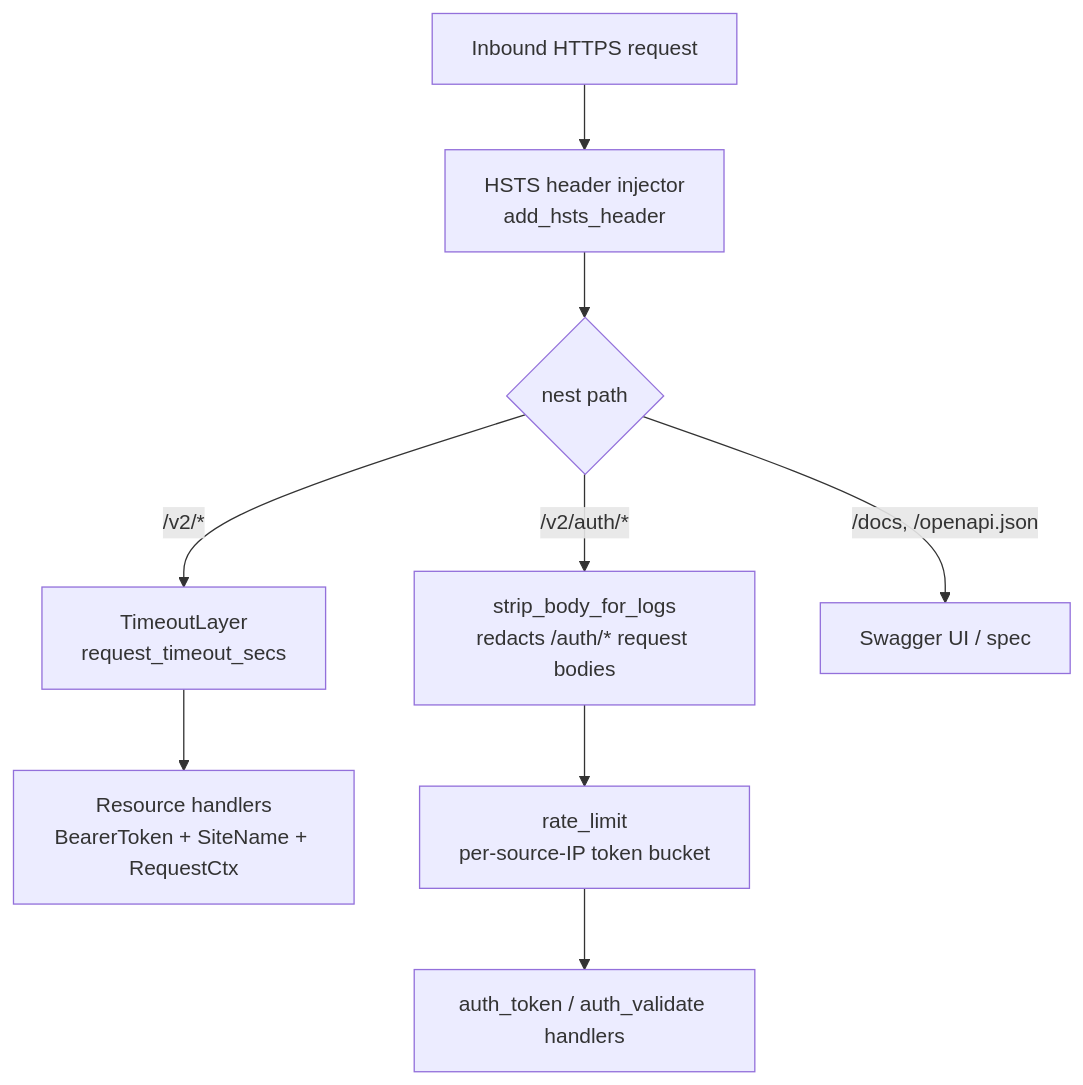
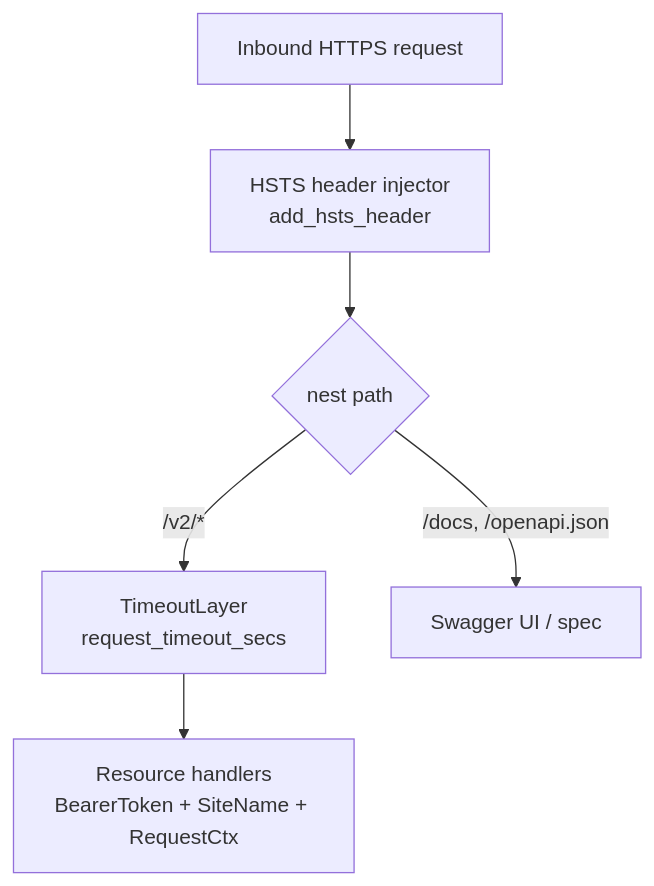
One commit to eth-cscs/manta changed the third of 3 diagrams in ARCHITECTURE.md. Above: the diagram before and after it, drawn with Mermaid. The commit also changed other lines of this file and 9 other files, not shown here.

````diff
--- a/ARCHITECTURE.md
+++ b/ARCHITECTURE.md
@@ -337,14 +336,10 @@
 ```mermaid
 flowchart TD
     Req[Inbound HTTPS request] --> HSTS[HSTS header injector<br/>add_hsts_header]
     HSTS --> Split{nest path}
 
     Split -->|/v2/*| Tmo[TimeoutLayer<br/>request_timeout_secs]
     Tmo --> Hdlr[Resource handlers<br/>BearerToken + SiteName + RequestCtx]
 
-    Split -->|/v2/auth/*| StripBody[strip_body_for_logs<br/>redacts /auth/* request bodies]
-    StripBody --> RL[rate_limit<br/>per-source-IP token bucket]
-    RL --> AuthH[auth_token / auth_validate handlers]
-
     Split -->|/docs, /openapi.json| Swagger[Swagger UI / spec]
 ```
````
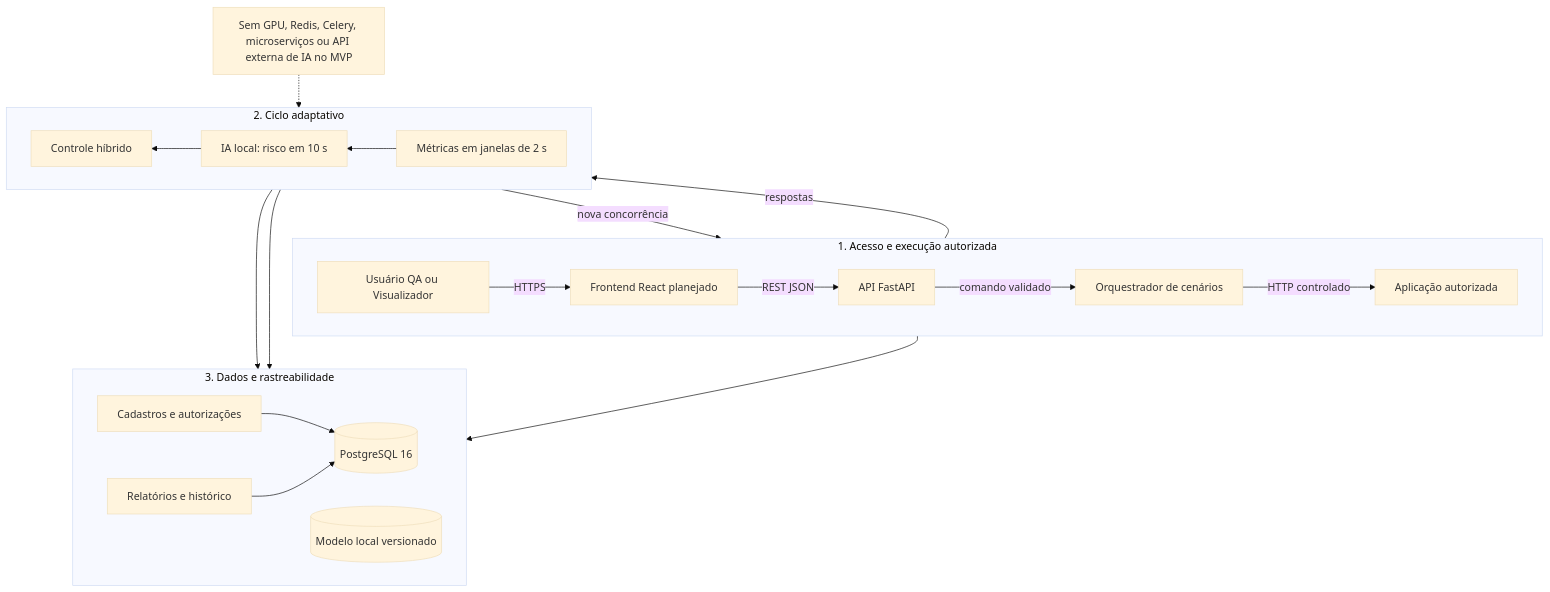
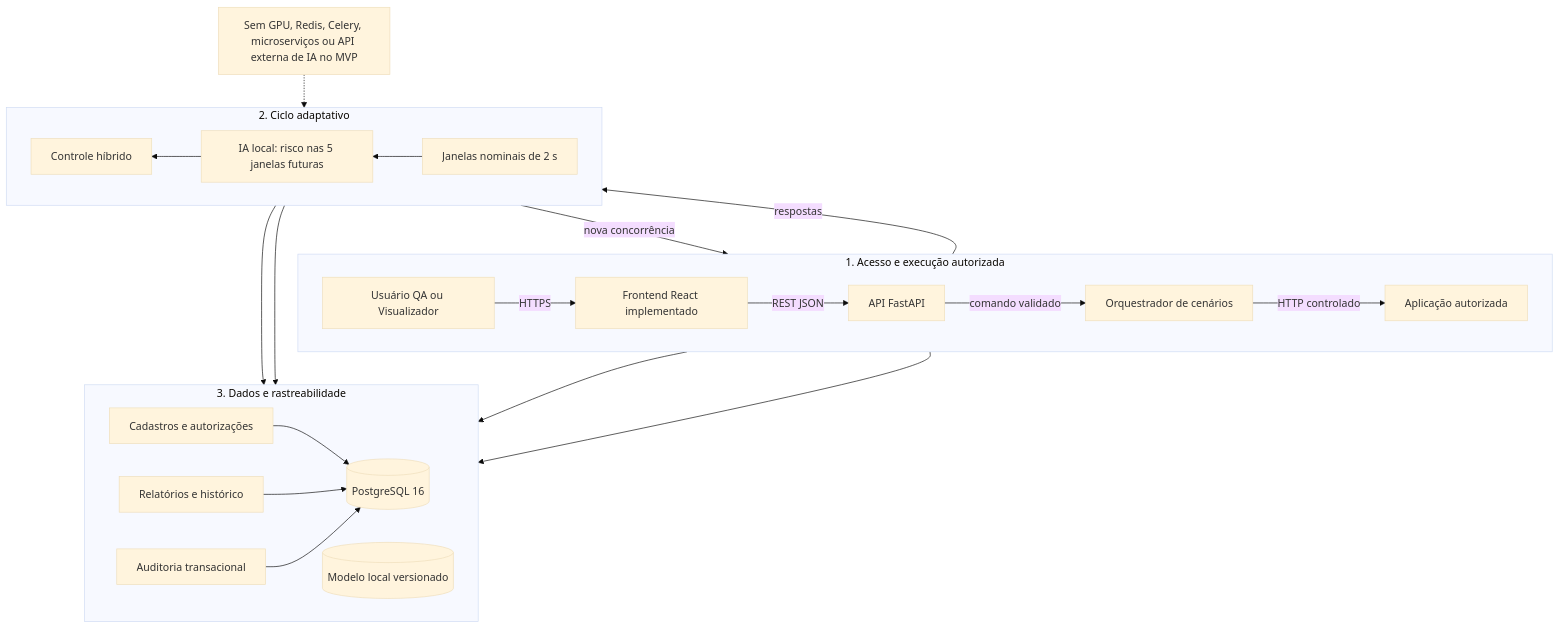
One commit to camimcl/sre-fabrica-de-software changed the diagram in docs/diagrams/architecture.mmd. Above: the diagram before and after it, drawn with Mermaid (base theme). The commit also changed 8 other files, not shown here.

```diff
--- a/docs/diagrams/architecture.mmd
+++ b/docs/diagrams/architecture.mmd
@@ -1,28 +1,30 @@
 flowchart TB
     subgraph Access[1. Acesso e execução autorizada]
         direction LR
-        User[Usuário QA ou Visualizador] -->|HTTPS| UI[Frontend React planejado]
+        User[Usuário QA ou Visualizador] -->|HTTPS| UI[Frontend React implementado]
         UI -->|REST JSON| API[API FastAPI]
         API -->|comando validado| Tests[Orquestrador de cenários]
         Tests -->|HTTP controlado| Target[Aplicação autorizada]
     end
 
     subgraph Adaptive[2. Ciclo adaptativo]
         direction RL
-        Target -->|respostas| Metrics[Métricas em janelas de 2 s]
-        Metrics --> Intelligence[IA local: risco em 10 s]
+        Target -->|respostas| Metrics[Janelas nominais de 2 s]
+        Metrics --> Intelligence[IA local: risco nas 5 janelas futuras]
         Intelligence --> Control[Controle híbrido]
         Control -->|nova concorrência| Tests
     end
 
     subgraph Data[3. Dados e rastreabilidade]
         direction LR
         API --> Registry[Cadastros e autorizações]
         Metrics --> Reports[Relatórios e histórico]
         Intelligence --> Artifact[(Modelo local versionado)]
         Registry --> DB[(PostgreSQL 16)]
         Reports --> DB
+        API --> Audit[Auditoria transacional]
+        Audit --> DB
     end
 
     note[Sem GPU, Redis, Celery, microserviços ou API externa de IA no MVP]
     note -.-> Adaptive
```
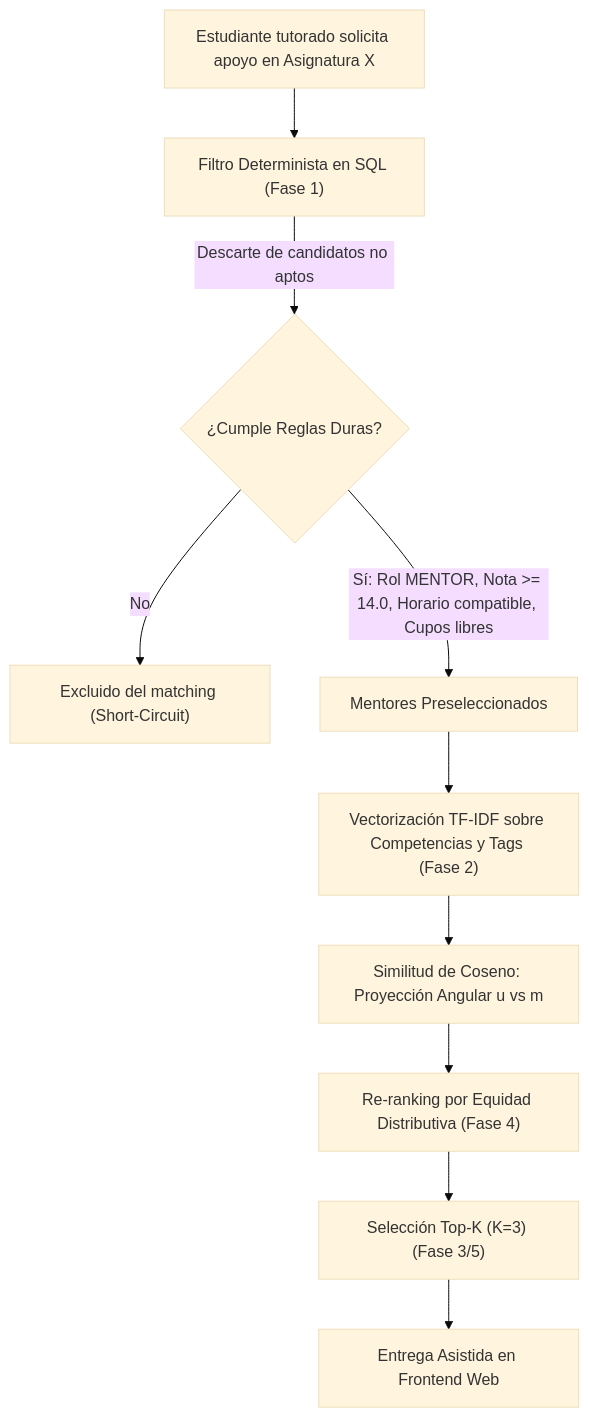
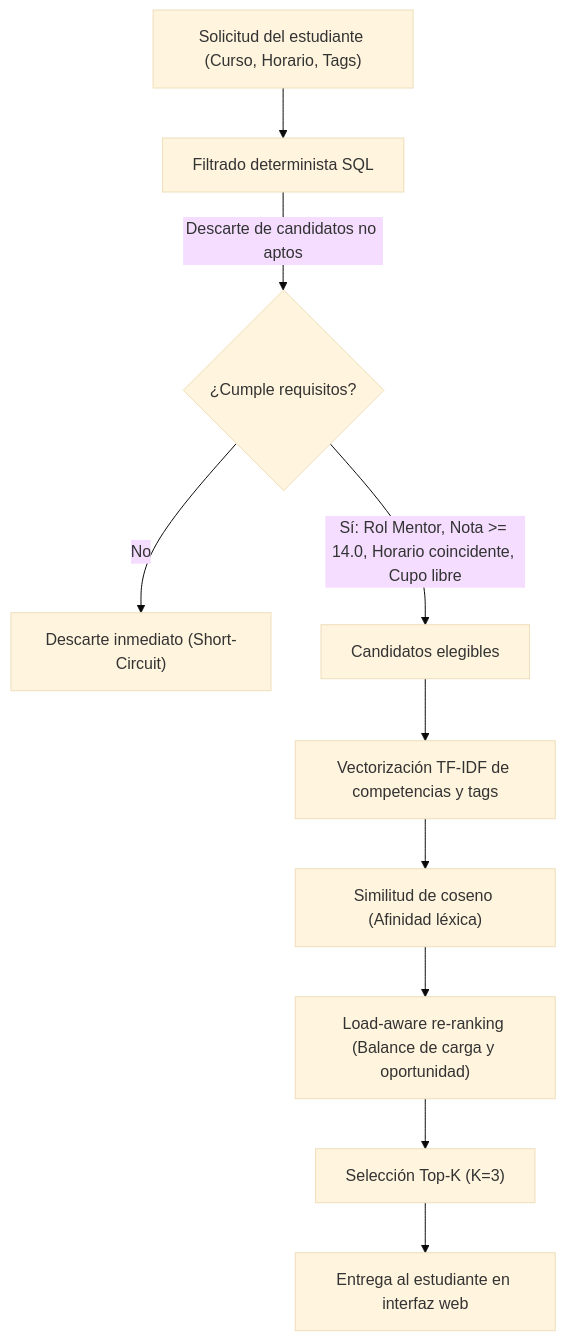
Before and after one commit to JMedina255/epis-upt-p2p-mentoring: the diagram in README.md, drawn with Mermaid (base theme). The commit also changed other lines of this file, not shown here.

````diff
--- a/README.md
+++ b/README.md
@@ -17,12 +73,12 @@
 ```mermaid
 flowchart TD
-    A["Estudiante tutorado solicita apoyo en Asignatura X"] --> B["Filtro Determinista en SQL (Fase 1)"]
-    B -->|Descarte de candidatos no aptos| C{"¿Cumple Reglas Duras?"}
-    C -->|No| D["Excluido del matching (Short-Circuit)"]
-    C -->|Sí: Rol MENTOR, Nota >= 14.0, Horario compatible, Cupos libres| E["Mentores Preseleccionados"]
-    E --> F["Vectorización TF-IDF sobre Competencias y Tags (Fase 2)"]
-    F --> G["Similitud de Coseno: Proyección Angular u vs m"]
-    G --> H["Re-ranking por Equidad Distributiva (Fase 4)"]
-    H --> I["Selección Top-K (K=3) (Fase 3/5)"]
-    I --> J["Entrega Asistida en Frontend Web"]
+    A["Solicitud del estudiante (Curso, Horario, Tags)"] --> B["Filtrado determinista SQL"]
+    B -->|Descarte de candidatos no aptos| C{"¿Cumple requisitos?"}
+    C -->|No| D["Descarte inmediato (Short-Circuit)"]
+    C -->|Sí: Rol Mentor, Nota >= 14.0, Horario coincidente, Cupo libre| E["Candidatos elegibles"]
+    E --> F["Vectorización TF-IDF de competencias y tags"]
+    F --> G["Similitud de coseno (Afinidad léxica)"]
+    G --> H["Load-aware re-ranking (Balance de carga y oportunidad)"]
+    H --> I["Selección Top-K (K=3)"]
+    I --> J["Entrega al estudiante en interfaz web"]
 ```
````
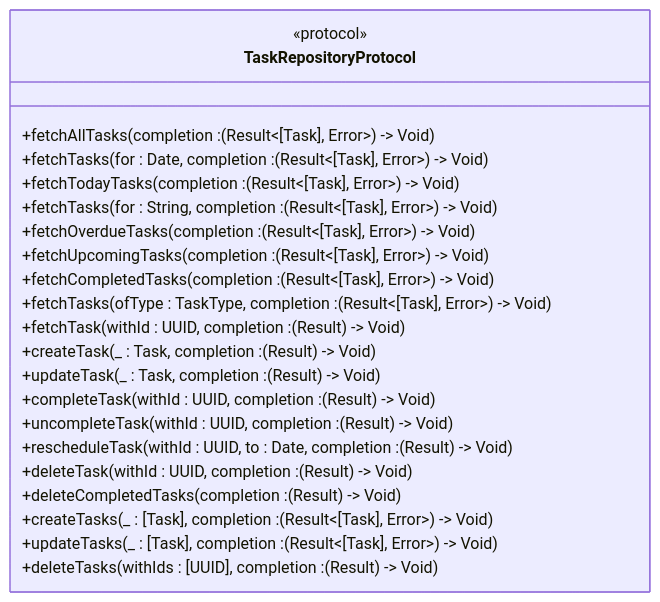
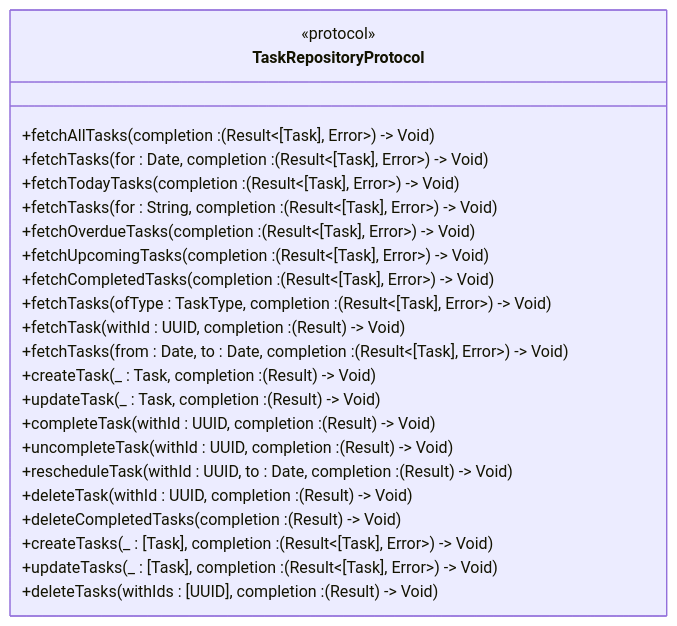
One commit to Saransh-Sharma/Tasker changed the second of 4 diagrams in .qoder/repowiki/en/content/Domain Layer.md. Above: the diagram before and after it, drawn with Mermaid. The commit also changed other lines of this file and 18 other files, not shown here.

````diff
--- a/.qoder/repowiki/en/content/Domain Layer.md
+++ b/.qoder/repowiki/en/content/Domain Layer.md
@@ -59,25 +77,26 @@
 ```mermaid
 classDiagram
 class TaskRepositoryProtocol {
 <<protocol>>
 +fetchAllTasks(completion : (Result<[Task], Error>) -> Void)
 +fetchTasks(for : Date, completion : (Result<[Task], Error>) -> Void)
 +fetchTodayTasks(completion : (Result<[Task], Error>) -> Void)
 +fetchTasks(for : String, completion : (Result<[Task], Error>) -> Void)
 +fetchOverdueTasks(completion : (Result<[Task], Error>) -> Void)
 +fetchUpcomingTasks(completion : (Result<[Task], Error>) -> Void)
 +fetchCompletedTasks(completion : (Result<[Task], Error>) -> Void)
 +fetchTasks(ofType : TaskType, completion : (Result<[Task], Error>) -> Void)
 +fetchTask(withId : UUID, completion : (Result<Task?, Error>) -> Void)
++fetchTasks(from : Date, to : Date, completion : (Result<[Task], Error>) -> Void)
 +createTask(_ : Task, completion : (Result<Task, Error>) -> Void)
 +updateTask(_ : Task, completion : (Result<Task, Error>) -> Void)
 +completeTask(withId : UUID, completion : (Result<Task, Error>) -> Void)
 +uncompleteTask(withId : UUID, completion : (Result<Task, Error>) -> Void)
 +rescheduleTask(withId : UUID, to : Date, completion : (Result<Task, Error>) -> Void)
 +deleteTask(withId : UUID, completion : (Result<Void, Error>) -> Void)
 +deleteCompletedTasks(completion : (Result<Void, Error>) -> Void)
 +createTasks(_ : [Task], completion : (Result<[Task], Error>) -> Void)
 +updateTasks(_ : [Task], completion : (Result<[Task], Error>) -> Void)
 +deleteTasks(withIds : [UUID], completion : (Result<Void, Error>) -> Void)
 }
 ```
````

[Task to carry out] Search the listing for the word "UUID", and copy every line in which it is found.

[Task response]
 +fetchTask(withId : UUID, completion : (Result<Task?, Error>) -> Void)
 +completeTask(withId : UUID, completion : (Result<Task, Error>) -> Void)
 +uncompleteTask(withId : UUID, completion : (Result<Task, Error>) -> Void)
 +rescheduleTask(withId : UUID, to : Date, completion : (Result<Task, Error>) -> Void)
 +deleteTask(withId : UUID, completion : (Result<Void, Error>) -> Void)
 +deleteTasks(withIds : [UUID], completion : (Result<Void, Error>) -> Void)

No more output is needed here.